Supply the number of lines in the data below that hold "social", and let that number be the whole answer.

##### Recorded data

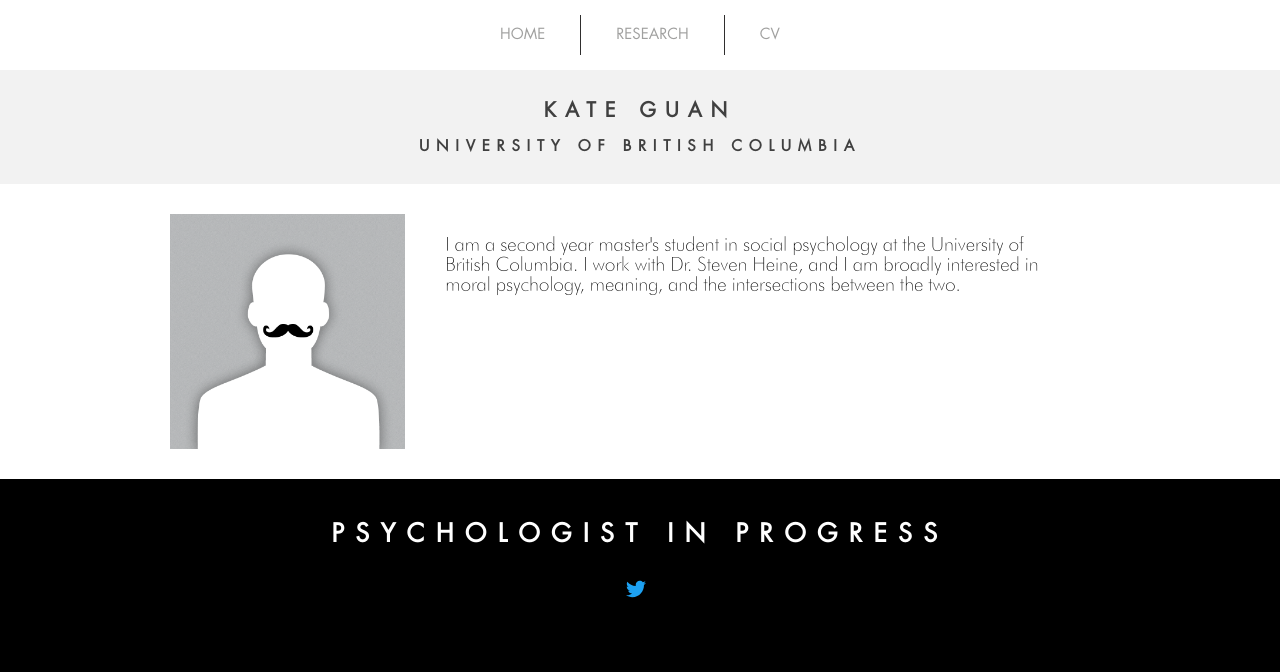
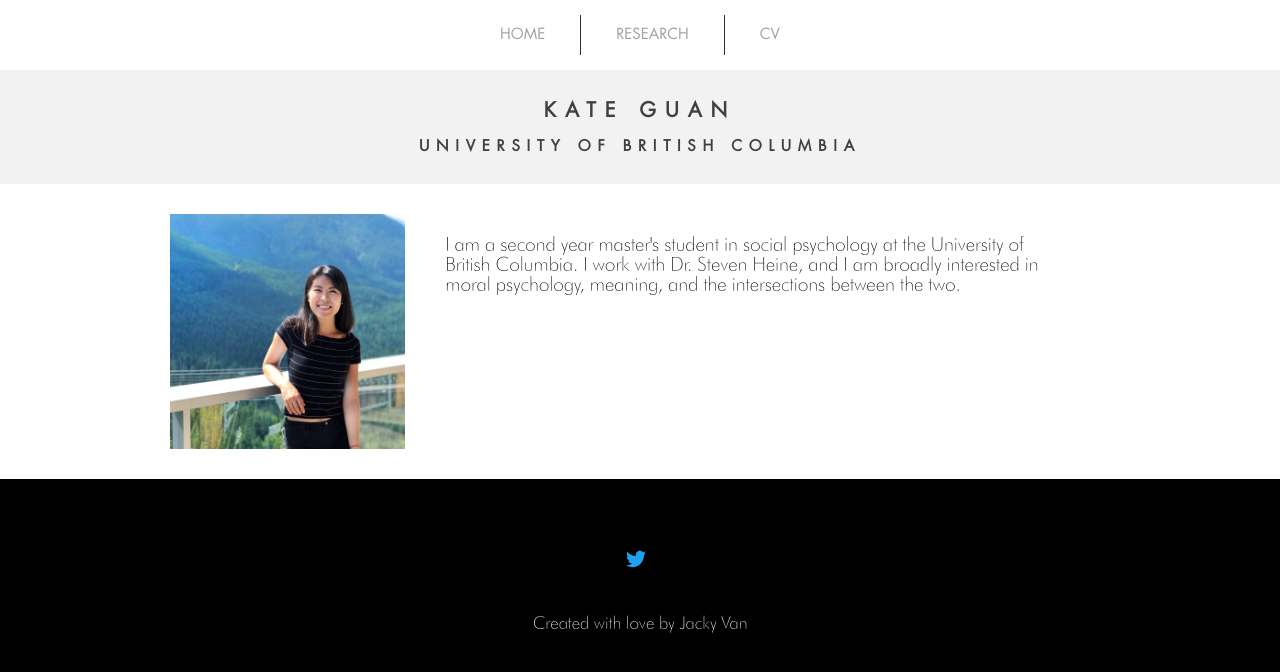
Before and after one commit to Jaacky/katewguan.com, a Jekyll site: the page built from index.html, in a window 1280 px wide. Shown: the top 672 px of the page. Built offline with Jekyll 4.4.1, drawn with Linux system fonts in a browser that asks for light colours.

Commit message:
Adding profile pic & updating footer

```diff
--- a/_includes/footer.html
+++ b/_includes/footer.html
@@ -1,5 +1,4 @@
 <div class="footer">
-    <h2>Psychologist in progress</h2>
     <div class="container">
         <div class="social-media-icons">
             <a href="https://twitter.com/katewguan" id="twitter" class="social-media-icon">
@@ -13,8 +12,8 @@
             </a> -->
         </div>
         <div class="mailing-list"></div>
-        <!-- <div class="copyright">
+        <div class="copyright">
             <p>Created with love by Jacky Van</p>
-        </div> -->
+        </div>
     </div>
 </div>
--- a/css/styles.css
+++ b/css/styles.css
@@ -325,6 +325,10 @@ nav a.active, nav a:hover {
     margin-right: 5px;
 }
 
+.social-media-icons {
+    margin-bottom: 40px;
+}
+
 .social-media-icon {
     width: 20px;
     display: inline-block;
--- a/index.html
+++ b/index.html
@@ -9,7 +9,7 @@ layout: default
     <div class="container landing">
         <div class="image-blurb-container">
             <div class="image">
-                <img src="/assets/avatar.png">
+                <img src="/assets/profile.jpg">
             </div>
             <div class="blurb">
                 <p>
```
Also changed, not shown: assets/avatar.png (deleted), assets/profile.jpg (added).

##########

▸ **Exercise result**: 4